What this task involves: Look below and pull out each line with the word "children".

Stored entries:
++++++

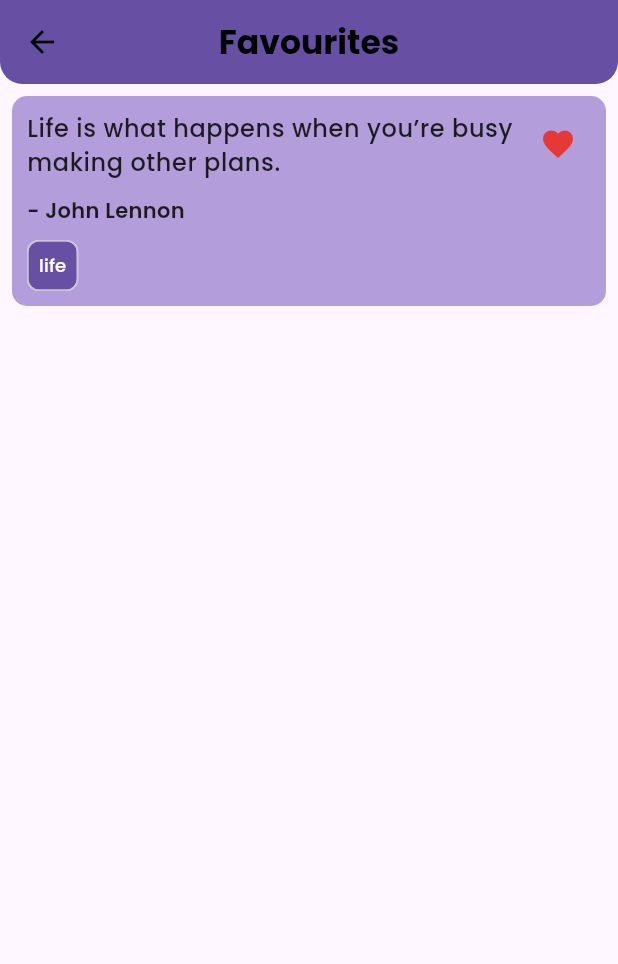
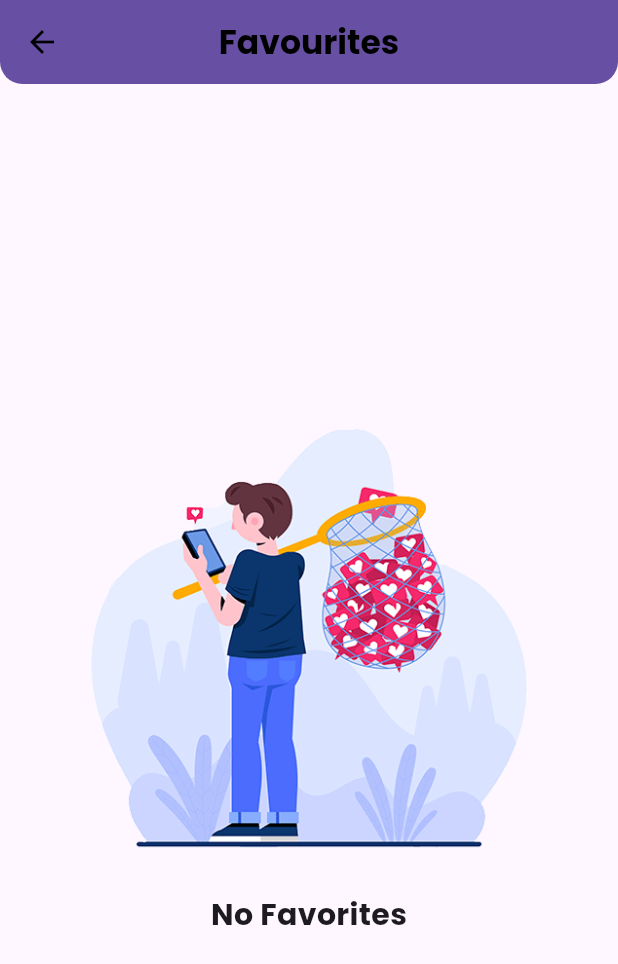
Before and after one commit to Nishan-Pradhan06/RandomQuotes-Generator, a Flutter app: the FavouritesListCard screen opened directly, on a phone screen of 412 x 824 dp. Shown: the top 964 px of the screen. Run offline on Flutter 3.47's test engine with Material 3 defaults, Android fonts, the phone set to English and light mode, and no system bars; our stand-ins replace google_fonts, skeletonizer; network calls fail.

Commit message:
add functionalites to favPage

```diff
--- a/lib/providers/favourites_providers.dart
+++ b/lib/providers/favourites_providers.dart
@@ -3,6 +3,7 @@ import 'package:learngin/model/quotes_model.dart';
 
 class FavouritesProviders extends ChangeNotifier {
   bool isLoading = true;
+  bool isFav = false;
   String err = '';
   final List<QuotesModel> favourites = [];
   List<QuotesModel> get favQuotes => favourites;
--- a/lib/view/components/fav_card_components.dart
+++ b/lib/view/components/fav_card_components.dart
@@ -1,12 +1,23 @@
 import 'package:flutter/material.dart';
 import 'package:google_fonts/google_fonts.dart';
+import 'package:learngin/view/components/no_fav.dart';
+import 'package:provider/provider.dart';
 import '../../core/theme/colors.dart';
+import '../../providers/favourites_providers.dart';
 
 class FavListCardComponents extends StatelessWidget {
   const FavListCardComponents({super.key});
 
   @override
   Widget build(BuildContext context) {
+    return Consumer<FavouritesProviders>(
+      builder: (context, favProvider, child) {
+        return favProvider.favQuotes.isEmpty
+            ? const NoFav()
+            : ListView.builder(
+                itemCount: favProvider.favQuotes.length,
+                itemBuilder: (context, index) {
+                  final quote = favProvider.favQuotes[index];
                   return IntrinsicHeight(
                     child: Padding(
                       padding: const EdgeInsets.all(8.0),
@@ -23,7 +34,7 @@ class FavListCardComponents extends StatelessWidget {
                                 crossAxisAlignment: CrossAxisAlignment.start,
                                 children: [
                                   Text(
-                      'Life is what happens when you’re busy making other plans.',
+                                    quote.content,
                                     style: GoogleFonts.poppins(
                                       textStyle: const TextStyle(
                                         fontSize: 16,
@@ -36,7 +47,7 @@ class FavListCardComponents extends StatelessWidget {
                                   Align(
                                     alignment: Alignment.centerLeft,
                                     child: Text(
-                        "- John Lennon",
+                                      "- ${quote.author}",
                                       style: GoogleFonts.poppins(
                                         textStyle: const TextStyle(
                                           fontWeight: FontWeight.w600,
@@ -45,40 +56,46 @@ class FavListCardComponents extends StatelessWidget {
                                     ),
                                   ),
                                   const SizedBox(height: 10),
-                    const Wrap(
+                                  Row(
+                                    children: [
+                                      Wrap(
                                         spacing: 6,
-                      children: [
-                        Chip(
+                                        children: quote.tags.map((tag) {
+                                          return Chip(
                                             label: Text(
-                            'life',
-                            style: TextStyle(
+                                              tag,
+                                              style: const TextStyle(
                                                 fontSize: 12,
                                                 fontWeight: FontWeight.w500,
                                                 color: Colors.white,
                                                 overflow: TextOverflow.ellipsis,
                                               ),
                                             ),
-                          backgroundColor: BrandColors.primary,
+                                            backgroundColor:
+                                                BrandColors.primary,
                                             materialTapTargetSize:
-                              MaterialTapTargetSize.shrinkWrap,
-                          padding:
-                              EdgeInsets.symmetric(vertical: 1, horizontal: 6),
-                          labelPadding: EdgeInsets.symmetric(horizontal: 1),
+                                                MaterialTapTargetSize
+                                                    .shrinkWrap,
+                                            padding: const EdgeInsets.symmetric(
+                                                vertical: 1, horizontal: 6),
+                                            labelPadding:
+                                                const EdgeInsets.symmetric(
+                                                    horizontal: 1),
+                                          );
+                                        }).toList(),
+                                      ),
+                                      IconButton(
+                                        icon: Icon(
+                                          Icons.favorite,
+                                          color: Colors.red.shade600,
+                                        ),
+                                        onPressed: () {
+                                          favProvider.removeFromFav(quote);
+                                        },
                                       ),
                                     ],
                                   ),
                                 ],
-                ),
-              ),
-              Positioned(
-                top: 8,
-                right: 8,
-                child: IconButton(
-                  icon: Icon(
-                    Icons.favorite,
-                    color: Colors.red.shade600,
-                  ),
-                  onPressed: () {},
                               ),
                             ),
                           ],
@@ -86,5 +103,9 @@ class FavListCardComponents extends StatelessWidget {
                       ),
                     ),
                   );
+                },
+              );
+      },
+    );
   }
 }
--- /dev/null
+++ b/lib/view/components/no_fav.dart
@@ -0,0 +1,27 @@
+import 'package:flutter/material.dart';
+
+class NoFav extends StatelessWidget {
+  const NoFav({super.key});
+
+  @override
+  Widget build(BuildContext context) {
+    return Column(
+      mainAxisAlignment: MainAxisAlignment.center,
+      children: [
+        Padding(
+          padding: const EdgeInsets.symmetric(vertical: 20),
+          child: Image.asset(
+            'assets/emptyFav.png',
+            height: 300,
+            width: 300,
+          ),
+        ),
+        const Center(
+            child: Text(
+          'No Favorites',
+          style: TextStyle(fontSize: 20, fontWeight: FontWeight.bold),
+        )),
+      ],
+    );
+  }
+}
--- a/lib/view/pages/favourites_page.dart
+++ b/lib/view/pages/favourites_page.dart
@@ -15,11 +15,7 @@ class FavouritesListCard extends StatelessWidget {
       appBar: CustomAppBar(
         model: CustomAppBarModel(title: 'Favourites'),
       ),
-      body: ListView(
-        children: const [
-          FavListCardComponents(),
-        ],
-      ),
+      body: const FavListCardComponents(),
     );
   }
 }
```
Also changed, not shown: lib/view/components/actoin_buttons.dart (renamed from lib/view/pages/upcoming.dart, +19 -4 lines), lib/view/components/quotes_card_components.dart (+67 -18 lines), lib/view/components/skelentonizer.dart (+19 -9 lines), lib/view/pages/favourite.dart (deleted, +0 -144 lines), lib/view/pages/home_page.dart (+12 -6 lines), assets/banner.png (deleted), assets/emptyFav.png (added). Lines whose indentation alone changed are shown as unchanged.
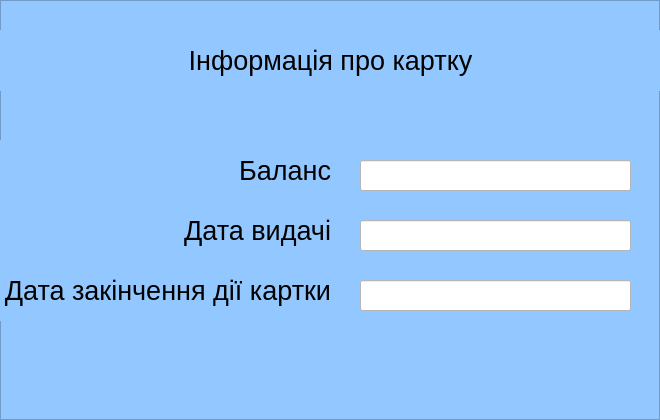
Qt form classes/gui/Information.ui (TheBiggestDaddy/ATM) before a commit.
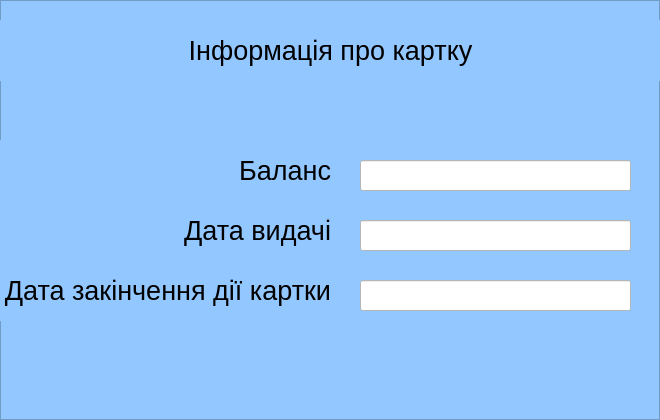
The same form after that commit.

The edit to the form file:
```diff
--- a/classes/gui/Information.ui
+++ b/classes/gui/Information.ui
@@ -26,7 +26,7 @@
    <property name="geometry">
     <rect>
      <x>0</x>
-     <y>30</y>
+     <y>20</y>
      <width>661</width>
      <height>61</height>
     </rect>
```
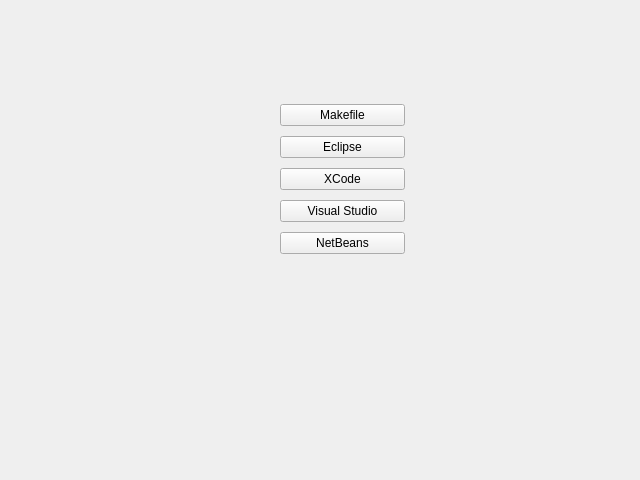
imby/STM32VLDiscovery_BeRTOS, file wizard/output_select.ui: the form before one commit.
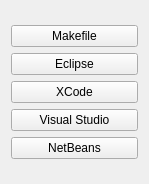
The form after the commit.

```diff
--- a/wizard/output_select.ui
+++ b/wizard/output_select.ui
@@ -5,8 +5,8 @@
    <rect>
     <x>0</x>
     <y>0</y>
-    <width>640</width>
-    <height>480</height>
+    <width>149</width>
+    <height>184</height>
    </rect>
   </property>
   <property name="sizePolicy" >
@@ -18,15 +18,8 @@
   <property name="windowTitle" >
    <string>Form</string>
   </property>
-  <widget class="QWidget" name="" >
-   <property name="geometry" >
-    <rect>
-     <x>280</x>
-     <y>100</y>
-     <width>125</width>
-     <height>160</height>
-    </rect>
-   </property>
+  <layout class="QVBoxLayout" name="verticalLayout_2" >
+   <item>
    <layout class="QVBoxLayout" name="verticalLayout" >
     <item>
      <widget class="QPushButton" name="makefileButton" >
@@ -64,7 +57,8 @@
      </widget>
     </item>
    </layout>
-  </widget>
+   </item>
+  </layout>
  </widget>
  <resources/>
  <connections/>
```
Lines whose indentation alone changed are shown as unchanged.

++++++

Answer space:
                                 children: [
+                                    children: [
-                      children: [
+                                        children: quote.tags.map((tag) {
+      children: [
-        children: const [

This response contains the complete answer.